Scientists gathered in Melbourne, Australia for the International Congress of Immunology. The focus of the conference was shifting advice on introducing allergens such as peanuts to high-risk children, but a topic of discussion was Melbourne’s localized high rate of food allergies compared to the rest of the developed world. An amalgam of theories attempt to explain this prevalence, but the answer may be a combination of them.
Australia is often called the “food allergy capital of the world” and the city of Melbourne has allergy rates even higher than Australia’s already high national average.
The reasons for this and for the general rise in food allergies globally are likely many, with several theories attempting to explain the phenomenon. The most common include over-cleanliness, distance from the equator, and vitamin D deficiencies.
In places like Melbourne, these could all be coming to a head.
There are potential links, none of them conclusive, between low vitamin D levels and a lack of exposure to immune-system triggers like pets and siblings that are combining to create Melbourne’s localized high rates of allergens.
Australia is one of the few developed countries, for example, that doesn’t require vitamin D be added to milk sold in stores. Melbourne is often cited as the “cleanest city in the world” with a cultural expectation that has many parents striving for germ-free homes.
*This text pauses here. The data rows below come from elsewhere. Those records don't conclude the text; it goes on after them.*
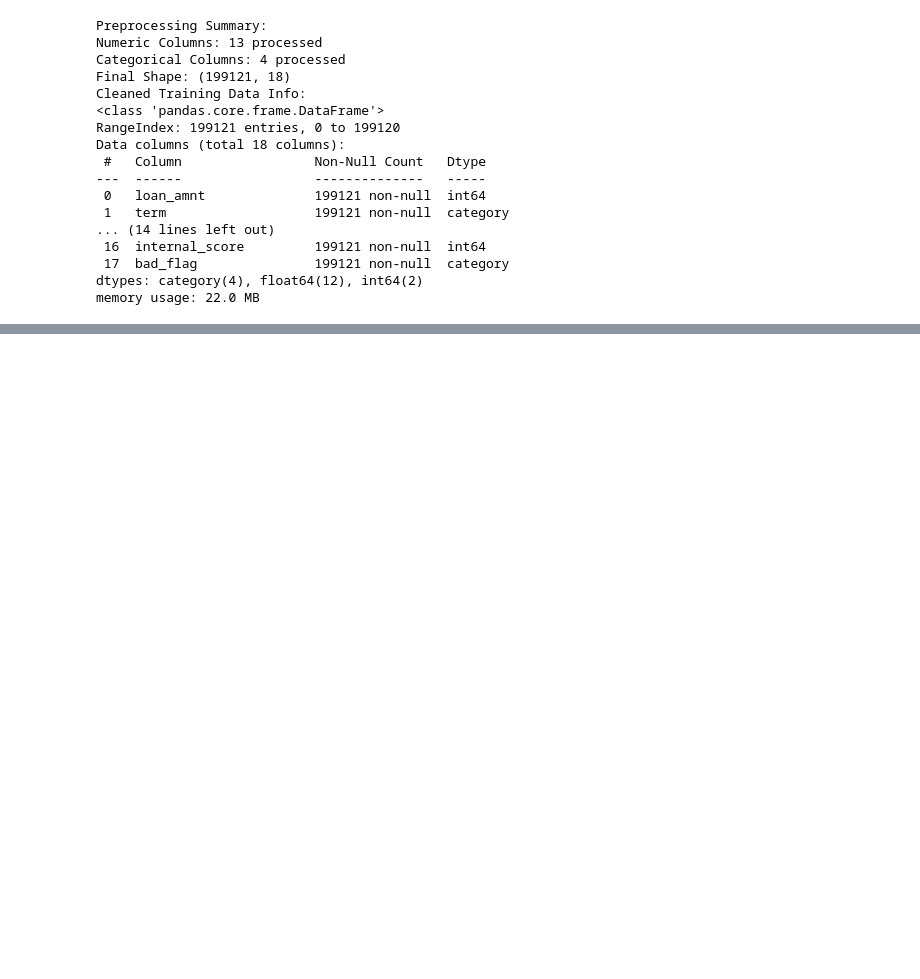
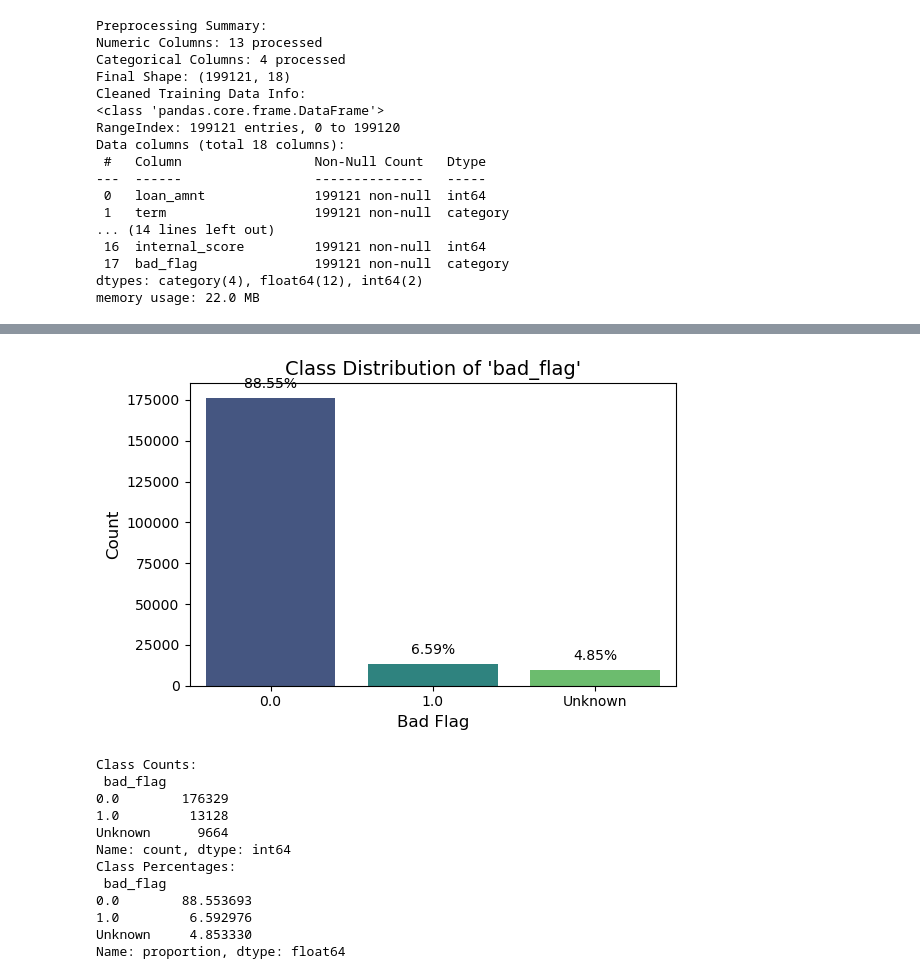
Before and after one commit to AmalChebbi/loan-prediction, a Jupyter notebook: Project.ipynb, the cells around one changed output, grey strips where cells are left out. Saved outputs shown, nothing was run; the diff lists cells and outputs as text; code cells hidden in the pictures; blank space fills up the shorter version.

```diff
--- a/Project.ipynb
+++ b/Project.ipynb
@@ -189,0 +256,40 @@ memory usage: 22.0 MB
+# %%
+plt.figure(figsize=(6, 4))
+
+# Create a count plot with 'hue' matching 'x' and legend disabled
+ax = sns.countplot(data=train_data_cleaned, x='bad_flag', hue='bad_flag', palette='viridis', legend=False)
+
+# Add percentages on the bars
+for p in ax.patches:
+    percentage = f"{100 * p.get_height() / len(train_data_cleaned):.2f}%"
+    ax.annotate(percentage, (p.get_x() + p.get_width() / 2., p.get_height()),
+                ha='center', va='center', xytext=(0, 10), textcoords='offset points')
+
+# Add titles and labels
+plt.title("Class Distribution of 'bad_flag'", fontsize=14)
+plt.xlabel("Bad Flag", fontsize=12)
+plt.ylabel("Count", fontsize=12)
+plt.tight_layout()
+
+# Show the plot
+plt.show()
+
+# Print class counts and percentages
+class_counts = train_data_cleaned['bad_flag'].value_counts(normalize=False)
+class_percentages = train_data_cleaned['bad_flag'].value_counts(normalize=True) * 100
+print("Class Counts:\n", class_counts)
+print("Class Percentages:\n", class_percentages)
+# %% [output]
+[figure, added]
+Class Counts:
+ bad_flag
+0.0        176329
+1.0         13128
+Unknown      9664
+Name: count, dtype: int64
+Class Percentages:
+ bad_flag
+0.0        88.553693
+1.0         6.592976
+Unknown     4.853330
+Name: proportion, dtype: float64
```
Also changed, not shown: parts of 13 cells of this notebook.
These could be combining to create a higher risk rate.
In Europe, for example, some communities are moving child daycare centers so that they’re closer to farms and dairies, where it’s been found that dust from the agricultural activity actually boosts an immuno-protein called A20 which protects from inflammation responses.
In the end, the reasons for rising food allergies are still a mystery, but scientists do admit that they’re getting closer to a good understanding of them and could find ways to limit, reduce, or even eliminate them within the relatively near future.